By Sara Jerome,
Detroit plans to resume water shutoffs next month, and thousands of city residents could be affected.
“About 17,461 Detroit households are at risk for water shutoffs next month when the city's water department resumes its controversial program,” The Detroit Free Press reported.
“The potential shutoffs have angered some local activists who argue the city should instead create a comprehensive affordability plan to help prevent service interruptions altogether,” the report said.
Detroit began an aggressive shut-off campaign in 2014 after the city went bankrupt, prompting protests that made the national news. After the city shut off water service for thousands of residents, the United Nations condemned the city’s actions as a human rights violation, according to Michigan Live.
In subsequent years, the city repeated the same approach.
“Last April, there were 17,995 customers at risk of water shut-offs, a figure that dropped to 9,916 by May and 3,194 by July, according to the water department. In April 2016, 23,047 households were at risk,” The Detroit News reported.
The city will revisit its unpopular strategy again this year.
“The Water and Sewerage Department plans to begin visiting homes on May 1 with door hangers warning of shut-offs if those customers don’t take steps to resolve their outstanding water bills,” The Detroit News reported.
Water and Sewerage Director Gary Brown described the city’s history with shut offs, per The Free Press.
"When I got here, 50,000 people were at risk of being shut off and 44,000 were actually shut off," he said. "The United Nations was here, people were picketing, and rightly so, saying this was inhumane and unfair."
The viability of water shutoffs is a timely issue in the water sector because affordability is one of the greatest challenges facing utilities and ratepayers.
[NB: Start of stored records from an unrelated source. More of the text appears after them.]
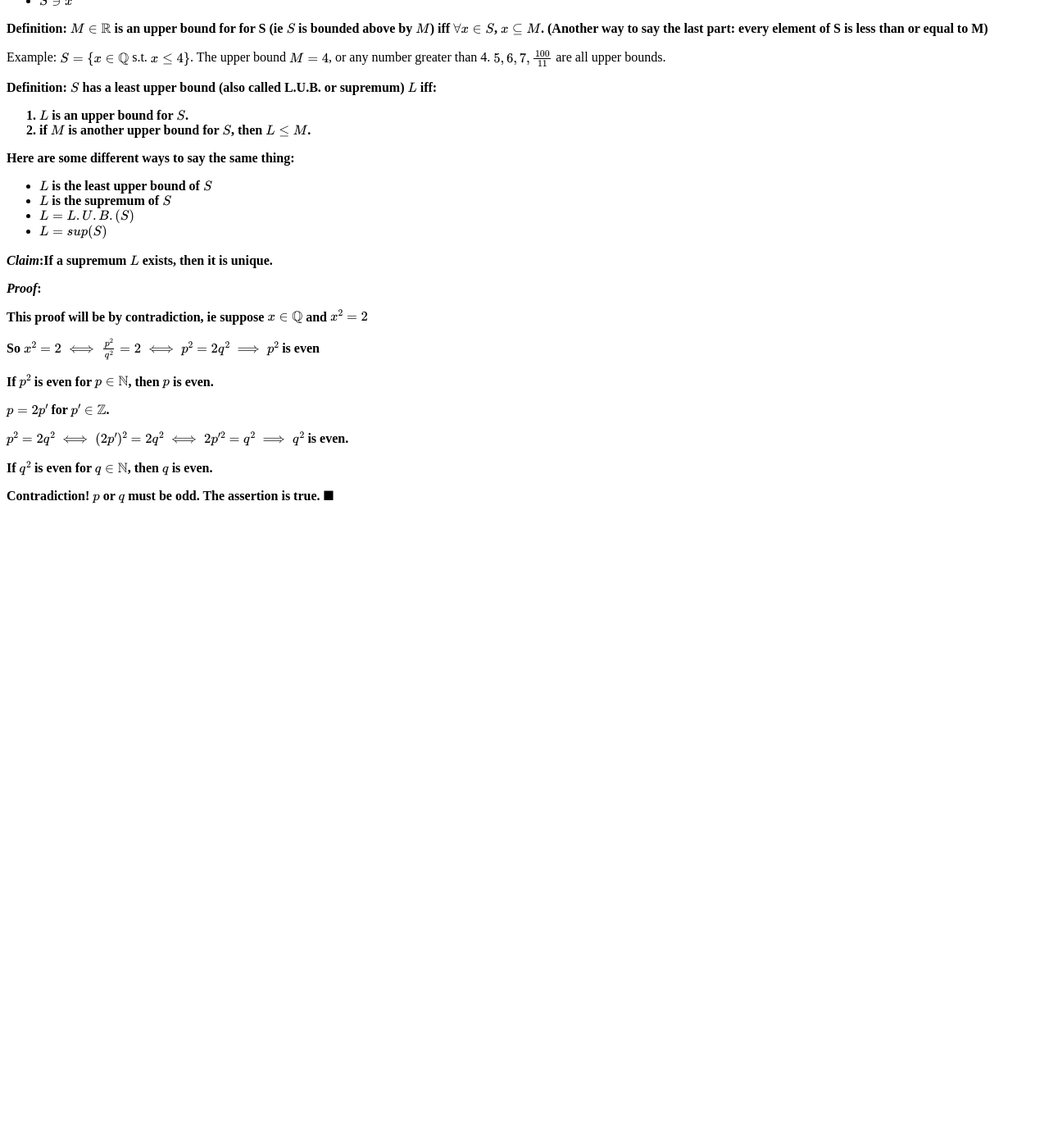
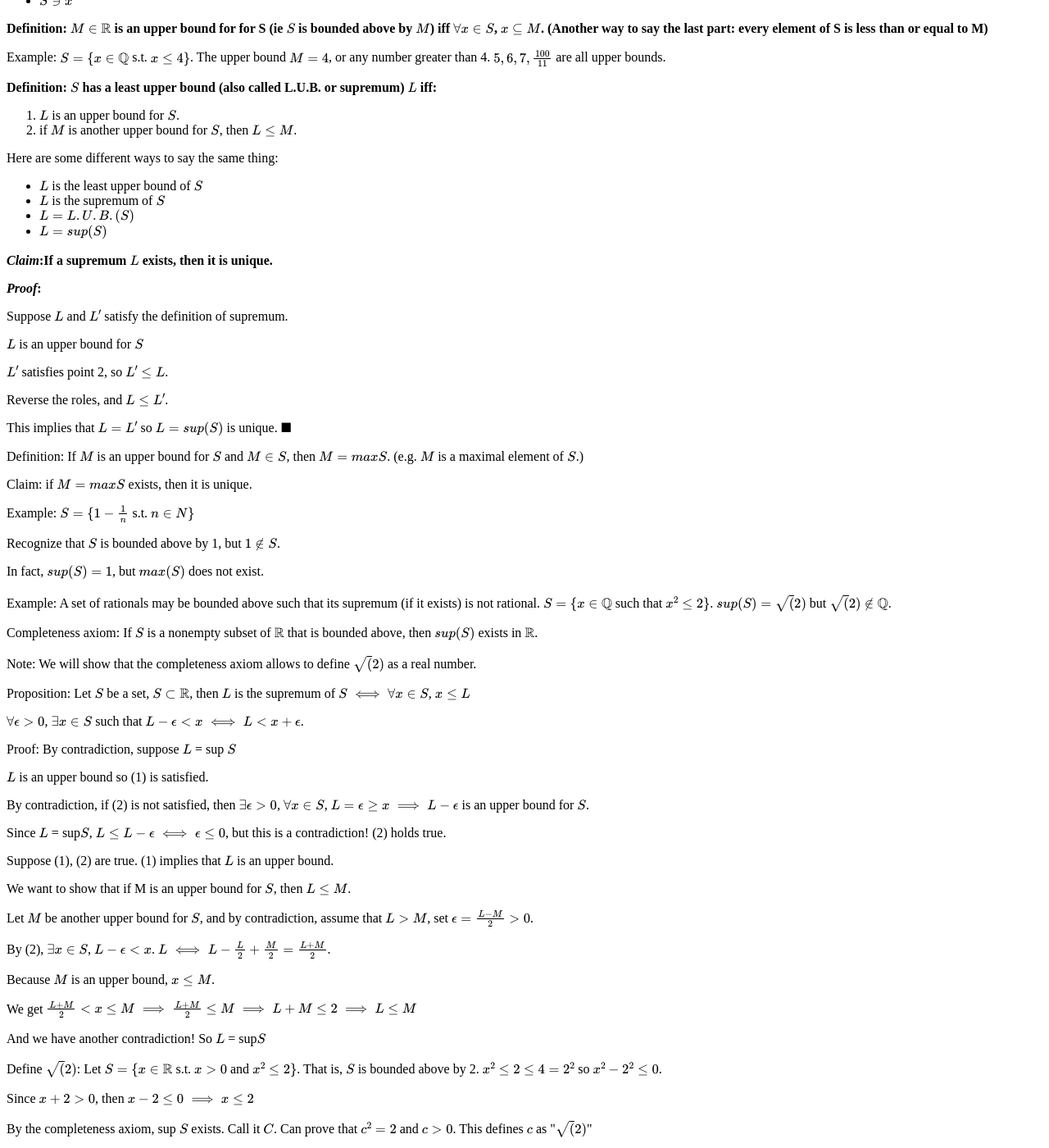
Before and after one commit to tnt2113/tnt2113.github.io, a Jekyll site: the page courses/real_analysis_327_Lecture_2.html, which Jekyll copies as it is, in a window 1280 px wide and 1400 px high, scrolled down 815 px. Shown: the whole window at 82% size. Built offline with Jekyll 4.4.1, drawn with Linux system fonts in a browser that asks for light colours; formulas are drawn with MathJax 3; before the commit the page ends 1445 px from its top, so only the background shows below that; some of the changed text lies outside the part shown.

Commit message:
lecture 2

```diff
--- a/courses/real_analysis_327_Lecture_2.html
+++ b/courses/real_analysis_327_Lecture_2.html
@@ -56,7 +56,7 @@
 
 <p> Example: $S = \{x \in \mathbb{Q}$ s.t. $ x \leq 4\}$. The upper bound $M = 4$, or any number greater than 4. $5, 6 ,7, \frac{100}{11}$ are all upper bounds. </p>
 
-<p> <b> Definition: $S$ has a least upper bound (also called L.U.B. or supremum) $L$ iff:
+<p> <b> Definition: $S$ has a least upper bound (also called L.U.B. or supremum) $L$ iff: </b>
 <ol>
 <li>$L$ is an upper bound for $S$. </li>
 <li>if $M$ is another upper bound for $S$, then $L \leq M$. </li>
@@ -71,15 +71,62 @@
 
 <p><b><i>Claim</i>:If a supremum $L$ exists, then it is unique.</b></p>
 <p><b><i>Proof</i>: </b></p>
-<p> This proof will be by contradiction, ie suppose $x \in \mathbb{Q}$ and $x^2=2$</p>
-<p> So $x^2 = 2 \iff \frac{p^2}{q^2} = 2 \iff p^2 = 2q^2 \implies p^2$ is even</p>
-<p> If $p^2$ is even for $p \in \mathbb{N}$, then $p$ is even. </p>
-<p> $p=2p'$ for $p' \in \mathbb{Z}$. </p>
-<p> $p^2 = 2q^2 \iff (2p')^2 = 2q^2 \iff 2p'^2 = q^2 \implies q^2$ is even. </p>
-<p> If $q^2$ is even for $q \in \mathbb{N}$, then $q$ is even. </p>
-<p> Contradiction! $p$ or $q$ must be odd. The assertion is true. $\blacksquare$ </p>
+<p> Suppose $L$ and $L'$ satisfy the definition of supremum.</p>
+<p> $L$ is an upper bound for $S$</p>
+<p> $L'$ satisfies point 2, so $L' \leq L$. </p>
+<p> Reverse the roles, and $L \leq L'$. </p>
+<p> This implies that $L=L'$ so $L=sup(S)$ is unique. $\blacksquare$ </p>
 
+<p> Definition: If $M$ is an upper bound for $S$ and $M \in S$, then $M = max S$. (e.g. $M$ is a maximal element of $S$.)</p>
 
+<p>Claim: if $M = max S$ exists, then it is unique.</p>
+
+<p>Example: $S = \{1 - \frac{1}{n}$ s.t. $n \in N\}$</p>
+
+<p>Recognize that $S$ is bounded above by 1, but $1 \notin S$.</p>
+
+<p>In fact, $sup(S) = 1$, but $max(S)$ does not exist. </p>
+
+<p>Example: A set of rationals may be bounded above such that its supremum (if it exists) is not rational. $S = \{x \in \mathbb{Q}$ such that $x^2 \leq 2\}$. $sup(S) = \sqrt(2)$ but $\sqrt(2) \notin \mathbb{Q}$. </p>
+
+<p>Completeness axiom: If $S$ is a nonempty subset of $\mathbb{R}$ that is bounded above, then $sup(S)$ exists in $\mathbb{R}$.</p>
+
+<p>Note: We will show that the completeness axiom allows to define $\sqrt(2)$ as a real number.</p>
+
+<p>Proposition: Let $S$ be a set, $S \subset \mathbb{R}$, then $L$ is the supremum of $S \iff \forall x \in S$, $x \leq L$</p>
+<p>$\forall \epsilon > 0$, $\exists x \in S$ such that $L - \epsilon < x \iff L < x + \epsilon$.</p>
+
+<p>Proof: By contradiction, suppose $L$ = sup $S$</p>
+<p>$L$ is an upper bound so (1) is satisfied. </p>
+<p>By contradiction, if (2) is not satisfied, then $\exists \epsilon > 0$, $\forall x \in S$, $L = \epsilon \geq x \implies L - \epsilon$ is an upper bound for $S$.</p>
+<p>Since $L$ = sup$S$, $L \leq L - \epsilon \iff \epsilon \leq 0$, but this is a contradiction! (2) holds true. </p>
+
+<p>Suppose (1), (2) are true. (1) implies that $L$ is an upper bound. </p>
+
+<p>We want to show that if M is an upper bound for $S$, then $L \leq M$. </p>
+
+<p>Let $M$ be another upper bound for $S$, and by contradiction, assume that $L > M$, set $\epsilon = \frac{L - M}{2} > 0$.</p>
+
+<p>By (2), $\exists x \in S$, $L - \epsilon < x$. $L \iff L - \frac{L}{2} + \frac{M}{2} = \frac{L + M}{2}$.</p>
+
+<p>Because $M$ is an upper bound, $x \leq M$. </p>
+
+<p>We get $\frac{L +M}{2} < x \leq M \implies \frac{L + M}{2} \leq M \implies L + M \leq 2 \implies L \leq M$</p>
+
+<p>And we have another contradiction! So $L$ = sup$S$</p>
+
+<p>Define $\sqrt(2)$: Let $S = \{x \in \mathbb{R}$ s.t. $x > 0$ and $x^2 \leq 2\}$. That is, $S$ is bounded above by 2. $x^2 \leq 2 \leq 4 = 2^2$ so $x^2 - 2^2 \leq 0$. </p>
+
+<p>Since $x + 2 > 0$, then $x -2 \leq 0 \implies x \leq 2$</p>
+
+<p>By the completeness axiom, sup $S$ exists. Call it $C$. Can prove that $c^2 = 2$ and $c > 0$. This defines $c$ as "$\sqrt(2)$"</p>
+
+<p>More generally, for any $a > 0$, $a \in \mathbb{R}$, we can define:</p>
+<ul>
+<li> $\sqrt(2)$ = sup$\{s \in \mathbb{R}$ such that $x > 0, x^2 \leq a\}$ </li>
+<li> $\sqrt[p]{a}$ = sup$\{s \in \mathbb{R}$ such that $x > 0, x^p \leq a\}$ for $p \in \mathbb{N}$ </li>
 </ul>
+
+<p>The construction of these only depends on field operators. The completeness axiom allows  us to define algebraic roots as real numbers.</p>
 </body>
 </html>
```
In a recent study, researchers found that water may become unaffordable for one-third of U.S. households in the next four years.